            Genius went into the creation of these techniques; before Stanislavski and the various schools that grew from his groundbreaking ideas, there was no philosophical/psychological system for acting instruction. The time has come to take these building blocks of information from the past and place them in a modern perspective so they become relevant to the work that is emerging today.
            It is interesting how serendipitous life is; last week I happened to view two plays, one fifty-two years old and the other brand new that exemplify the application of the most advanced analytical thinking to direction and acting.  The ‘old’ one is the highly acclaimed Broadway revival of Who’s Afraid of Virginia Woolf,  and the contemporary is Harper Regan, by the much-lauded British playwright, Simon Stephens, at The Atlantic Theatre Company. I was very excited to watch the way both embody everything that is energizing about the new way of viewing relationships in the second decade of the new millenium.  
            Great art is the embodiment of change and always contains elements that are not perceived at the time it is birthed. In the early ‘60’s when Albee wrote Virginia Wolf, the great changes in attitudes toward women which were about to happen, hadn’t yet. Wendy Wasserstein’s Uncommon Women and Others, set in a progressive women’s college in the ‘70’s makes abundantly clear how even the most ‘advanced’ women’s views about themselves were still seriously unsettled even ten years after Virginia Wolf.
            In the traditional well-made plays, exemplified by great writers like O’Neill, Williams, Ibsen, and Shaw, the problems of women generally arose from men attempting to dominate them or stereotyping by society pushing them to ‘break out’: Mourning Becomes Electra depicts a woman bored in her marriage and driven into villainous behavior; in William’s Cat on a Hot Tin Roof, Maggie is married to a man who ignores her, and when she misbehaves, casts her aside, Hedda Gabler commits an atrocity because she is maddened by a conventional marriage and then finds another man has stuck her in an even worse situation, St. Joan is done in by politics, but the hook they use to get her is an accusation of ‘witchcraft.’ 
            Moving into the latter part of the 20th Century and first decade of the 21st, the role that society plays is less evident in the conflict between men and women, but women are still depicted as pitting themselves against men in an unequal battle.

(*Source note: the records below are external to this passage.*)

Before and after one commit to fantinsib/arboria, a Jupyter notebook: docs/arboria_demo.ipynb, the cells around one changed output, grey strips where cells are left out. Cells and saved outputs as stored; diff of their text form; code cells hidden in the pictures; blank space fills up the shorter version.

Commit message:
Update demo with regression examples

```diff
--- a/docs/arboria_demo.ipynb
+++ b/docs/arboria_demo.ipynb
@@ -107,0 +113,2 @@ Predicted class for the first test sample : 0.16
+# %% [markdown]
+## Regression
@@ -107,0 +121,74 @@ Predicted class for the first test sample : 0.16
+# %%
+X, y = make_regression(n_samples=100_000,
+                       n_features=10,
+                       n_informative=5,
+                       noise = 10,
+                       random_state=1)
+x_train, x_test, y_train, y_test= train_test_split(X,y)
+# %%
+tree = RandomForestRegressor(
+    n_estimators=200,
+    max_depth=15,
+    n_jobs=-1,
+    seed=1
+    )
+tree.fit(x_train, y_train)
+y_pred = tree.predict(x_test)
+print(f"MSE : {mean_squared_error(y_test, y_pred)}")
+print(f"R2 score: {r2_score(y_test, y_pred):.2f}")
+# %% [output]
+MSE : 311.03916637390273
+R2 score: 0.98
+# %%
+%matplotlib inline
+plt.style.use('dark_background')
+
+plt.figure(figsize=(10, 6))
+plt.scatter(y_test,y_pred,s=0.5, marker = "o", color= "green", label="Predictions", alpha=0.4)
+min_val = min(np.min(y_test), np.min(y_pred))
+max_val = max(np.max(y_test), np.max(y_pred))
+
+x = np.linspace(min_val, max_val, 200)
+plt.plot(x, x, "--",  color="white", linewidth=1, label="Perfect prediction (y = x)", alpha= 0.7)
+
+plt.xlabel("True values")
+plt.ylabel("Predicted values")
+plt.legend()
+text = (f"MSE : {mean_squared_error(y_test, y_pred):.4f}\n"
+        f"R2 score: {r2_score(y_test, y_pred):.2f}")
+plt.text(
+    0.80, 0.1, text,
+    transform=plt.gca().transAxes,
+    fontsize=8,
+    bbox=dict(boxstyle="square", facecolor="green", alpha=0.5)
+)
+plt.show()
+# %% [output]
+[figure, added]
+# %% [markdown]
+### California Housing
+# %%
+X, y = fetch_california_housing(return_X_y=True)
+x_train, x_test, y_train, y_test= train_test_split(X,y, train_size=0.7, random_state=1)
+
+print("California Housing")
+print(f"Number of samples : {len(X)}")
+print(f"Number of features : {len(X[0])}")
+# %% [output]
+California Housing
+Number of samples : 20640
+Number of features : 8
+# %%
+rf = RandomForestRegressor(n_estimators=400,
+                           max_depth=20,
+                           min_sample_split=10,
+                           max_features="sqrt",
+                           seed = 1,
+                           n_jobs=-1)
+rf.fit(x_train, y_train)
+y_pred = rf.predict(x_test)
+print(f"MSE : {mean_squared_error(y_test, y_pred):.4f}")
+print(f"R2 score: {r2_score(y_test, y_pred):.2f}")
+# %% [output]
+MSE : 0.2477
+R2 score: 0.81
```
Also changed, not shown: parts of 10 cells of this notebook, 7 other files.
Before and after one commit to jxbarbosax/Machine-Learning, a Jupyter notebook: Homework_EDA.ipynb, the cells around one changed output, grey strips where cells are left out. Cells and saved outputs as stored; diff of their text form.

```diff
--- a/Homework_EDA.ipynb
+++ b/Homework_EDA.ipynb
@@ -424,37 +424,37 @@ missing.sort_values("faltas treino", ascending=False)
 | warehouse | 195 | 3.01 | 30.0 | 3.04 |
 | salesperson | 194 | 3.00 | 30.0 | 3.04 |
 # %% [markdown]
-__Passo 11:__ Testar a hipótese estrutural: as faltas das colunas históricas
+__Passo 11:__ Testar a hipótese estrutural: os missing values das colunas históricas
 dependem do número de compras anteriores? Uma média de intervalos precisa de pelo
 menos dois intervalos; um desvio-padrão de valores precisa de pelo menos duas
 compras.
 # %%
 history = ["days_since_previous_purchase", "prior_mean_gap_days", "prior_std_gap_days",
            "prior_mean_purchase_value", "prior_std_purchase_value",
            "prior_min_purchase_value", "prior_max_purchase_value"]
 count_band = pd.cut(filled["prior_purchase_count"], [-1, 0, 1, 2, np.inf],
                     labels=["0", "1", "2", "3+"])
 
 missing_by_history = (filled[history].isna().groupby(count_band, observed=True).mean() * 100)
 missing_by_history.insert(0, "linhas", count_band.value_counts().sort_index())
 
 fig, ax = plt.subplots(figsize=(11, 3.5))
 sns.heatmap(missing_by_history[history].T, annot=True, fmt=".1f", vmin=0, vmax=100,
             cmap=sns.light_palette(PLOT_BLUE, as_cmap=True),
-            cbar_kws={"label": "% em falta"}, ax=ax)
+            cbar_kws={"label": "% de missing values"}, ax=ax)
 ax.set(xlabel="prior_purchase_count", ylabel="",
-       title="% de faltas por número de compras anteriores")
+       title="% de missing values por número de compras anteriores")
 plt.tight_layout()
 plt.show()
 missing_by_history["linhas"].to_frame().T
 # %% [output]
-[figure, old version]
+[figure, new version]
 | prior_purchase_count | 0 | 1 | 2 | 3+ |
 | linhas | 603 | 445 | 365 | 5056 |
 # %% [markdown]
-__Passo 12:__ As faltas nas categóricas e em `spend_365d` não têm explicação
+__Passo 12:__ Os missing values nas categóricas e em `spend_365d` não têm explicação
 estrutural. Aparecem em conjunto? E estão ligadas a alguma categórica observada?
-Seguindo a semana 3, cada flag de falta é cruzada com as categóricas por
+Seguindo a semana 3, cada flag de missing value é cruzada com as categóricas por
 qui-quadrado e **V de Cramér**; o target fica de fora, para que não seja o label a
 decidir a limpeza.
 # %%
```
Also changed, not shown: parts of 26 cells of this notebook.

If you look at the work of Mamet, Rabe, Shepard, Foote, Shanley, you see women struggling to be strong – or trying to ‘bring men out of themselves’ and be more communicative. These are stories of struggle; even if the men and women end up  staying together, which they almost never do, it’s the ferocity of the battle that counts - and the playing field is almost always uneven, favoring the man.  At the moment I’m not discussing the women writers – except for the brief reference to Wendy Wasserstein. They are very important and need a discussion all unto themselves.
            For a moment, I would like to return to Virginia Wolf - and later Harper Regan. I saw the original production of Virginia Wolf. No doubt, I said to my friends that it was, ‘Really cool, man.’  Uta Hagen and Arthur Hill boozed it up and yelled at each other in a wonderful, crazy way, and, of course I was a mere babe in the woods in those days and hadn’t much idea what was really going on. My father took me to see it; he was in Academia, and we laughed over the idea that this kind of booze-infused activity probably went on after we’d left the hosts of the faculty parties we used to attend together. (It wasn’t unheard of in those days for a daughter to accompany her father to a party!) I wasn’t particularly interested in seeing Virginia Wolf again, but I got tickets for my husband and daughter, who had never seen it. And they were very moved by the production and insisted that I go and see it. Well…. I was amazed at the difference between the version I had viewed and this one. I thought about it a lot, and finally pinpointed exactly how the interpretation had changed.
            This is getting long, and I will continue in my next blog entry…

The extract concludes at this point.